This presentation focuses on detailed atomic-scale analysis of the role of surface coordination defects in determining the growth mechanism of a-Si:H thin films. Using molecular-dynamics (MD) simulations of impingement of SiH3 radicals on growth surfaces of a-Si:H films, we studied the reactions with the growth surfaces of the SiH3 radical over the temperature (T) range 475 ≤ T ≤ 800 K and monitored the chemical composition of the a-Si:H surfaces. Our MD simulations employed a many-body interatomic potential that has been tested extensively by comparing its predictions with experimental measurements and accurate first-principles calculations based on density functional theory (DFT). In addition, we have carried out analysis of surface silicon hydride SiHx(s) (x = 2,3) dissociation pathways based on DFT calculations using crystalline Si surfaces as representative models of atomic bonding at amorphous film growth surfaces. In our DFT calculations, we used the generalized gradient approximation, plane-wave basis sets, ultra-soft pseudopotentials, slab supercells, and the nudged elastic band method for determining saddle points and optimal surface reaction pathways.
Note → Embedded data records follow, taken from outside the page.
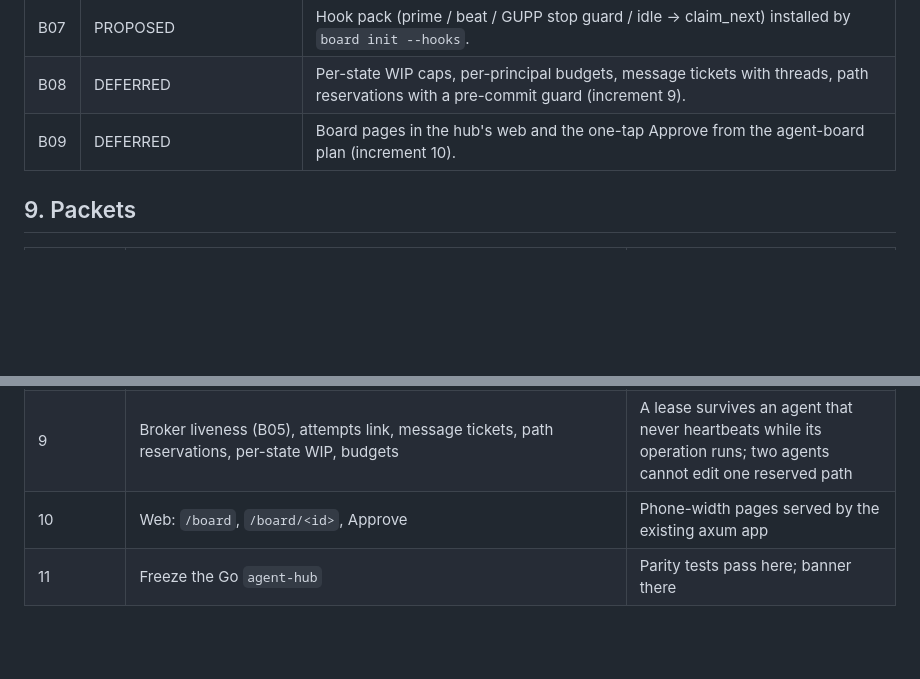
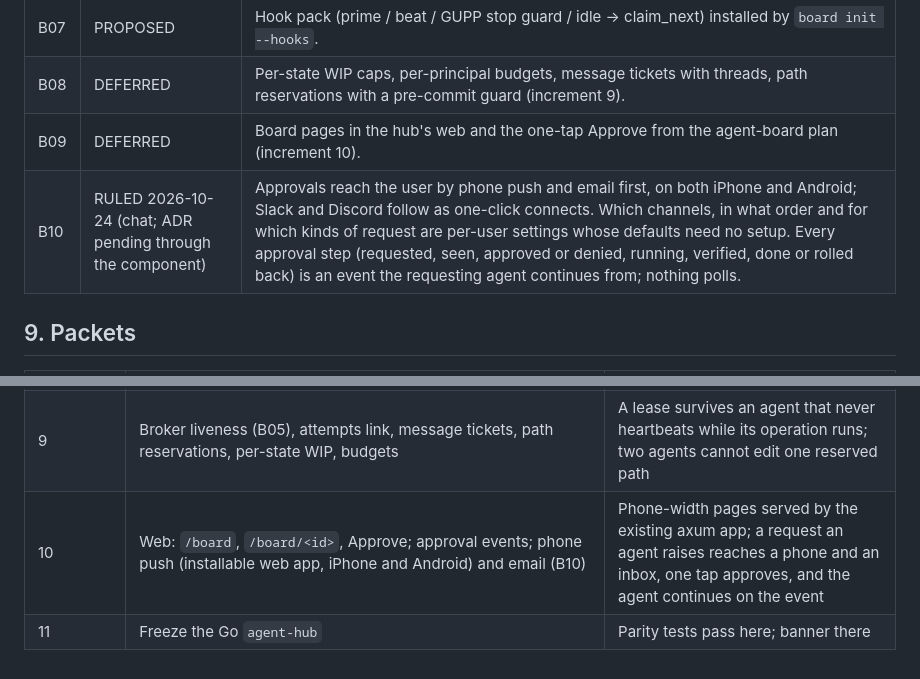
Before and after one commit to EonsofStupid/devagotchi, a Markdown page: docs/agent-board.md, 2 parts joined by grey strips. Drawn GitHub-style; blank space fills up the shorter version.

Commit message:
docs: rule B10, approval channels (phone push and email first)
Jesse's ruling of 2026-10-24: approvals reach the user by phone push and
email first, on iPhone and Android; Slack and Discord follow as one-click
connects; channels, order and routing are per-user settings with defaults
that need no setup; every approval step is an event the agent continues
from, with no polling. Increment 10 now carries approval events, phone
push (installable web app) and email. The ADR is pending through Jesse's
ADR component, like B02 and B06.

Co-Authored-By: Claude Opus 5.5 <noreply@anthropic.com>
Claude-Session: https://claude.ai/code/session_01XedkfDJnrWWxDKGV4NgtkR

```diff
--- a/docs/agent-board.md
+++ b/docs/agent-board.md
@@ -228,6 +228,7 @@ policy-unconfirmed until Google answers; the seat's config row carries that flag
 | B07 | PROPOSED | Hook pack (prime / beat / GUPP stop guard / idle → claim_next) installed by `board init --hooks`. |
 | B08 | DEFERRED | Per-state WIP caps, per-principal budgets, message tickets with threads, path reservations with a pre-commit guard (increment 9). |
 | B09 | DEFERRED | Board pages in the hub's web and the one-tap Approve from the agent-board plan (increment 10). |
+| B10 | RULED 2026-10-24 (chat; ADR pending through the component) | Approvals reach the user by phone push and email first, on both iPhone and Android; Slack and Discord follow as one-click connects. Which channels, in what order and for which kinds of request are per-user settings whose defaults need no setup. Every approval step (requested, seen, approved or denied, running, verified, done or rolled back) is an event the requesting agent continues from; nothing polls. |
 
 ## 9. Packets
 
@@ -237,5 +238,5 @@ policy-unconfirmed until Google answers; the seat's config row carries that flag
 | 8a (in) | `devagotchi-hub board` CLI: `init` (+ AGENTS.md block), `prime`, `onboard`, `agent`, `ready`, `ls`, `show`, `new`, `claim`, `beat`, `note`, `done`, `handoff`, `release`, `force`, `set`, `dep`, `reap`, `verify`, `export`; JSON off a pipe, `--quiet`, exit codes by class, `next` on every error, claim cache | five CLI tests: init idempotence, the loop from a subdirectory with a cached fence, exit codes and hints, `prime` ≤ 50 lines, export + verify |
 | 8b (in) | MCP tools on `/mcp` (one board per `project`; **built**, §6: `boards` config, grants with `boards`/`human`, 17 tools, fence memory, audit, reaper, `tests/board_probe.py`); still open: project registration with the hub, MCP snippets per CLI, `--hooks` hook pack, the skill | `tests/e2e.py` works a board over MCP as a person and two agents (**green**); hooks exercised on Claude Code and Codex (open) |
 | 9 | Broker liveness (B05), attempts link, message tickets, path reservations, per-state WIP, budgets | A lease survives an agent that never heartbeats while its operation runs; two agents cannot edit one reserved path |
-| 10 | Web: `/board`, `/board/<id>`, Approve | Phone-width pages served by the existing axum app |
+| 10 | Web: `/board`, `/board/<id>`, Approve; approval events; phone push (installable web app, iPhone and Android) and email (B10) | Phone-width pages served by the existing axum app; a request an agent raises reaches a phone and an inbox, one tap approves, and the agent continues on the event |
 | 11 | Freeze the Go `agent-hub` | Parity tests pass here; banner there |
```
Our MD simulations reveal that the SiH3 radical is very mobile on the a-Si:H surface and diffuses with a low activation barrier. Furthermore, the diffusing SiH3 radical incorporates into the a-Si:H film only when it transfers an H atom and forms a second Si-Si backbond, resulting in the immobilization of the radical on the a-Si:H surface, which contributes to the growth of the a-Si:H film. Specifically, the H atom is transferred from the SiH3 radical only when the Si of the radical becomes five-fold coordinated with a floating bond (FB) and, more importantly, the H atom is transferred to a four-fold coordinated Si atom, which also becomes five-fold coordinated after H transfer, resulting in another FB. Such FB-mediated Si incorporation reactions have energy barriers of 0.35-0.5 eV, and occur frequently, leading to growth of the a-Si:H film even when the DB density is low. In contrast, DB-mediated Si incorporation reactions, where the radical either adsorbs onto a DB or dissociates by transferring an H atom to a surface DB site, occur in less than 10 % of the cases consistently with the low surface DB density. Based on our results, we conclude that the dominant mechanism for a-Si:H film growth is mediated by FBs and excludes the involvement of DBs. These results are consistent mechanistically with our DFT calculations on the H-terminated Si(001)-(2x1) surface, according to which FB-mediated Si incorporation from SiH3 radicals occurs with barriers of 0.4-0.55 eV. Our results also are consistent with experimental measurements of a-Si:H film surface composition, film growth rates, as well as the low surface DB coverage.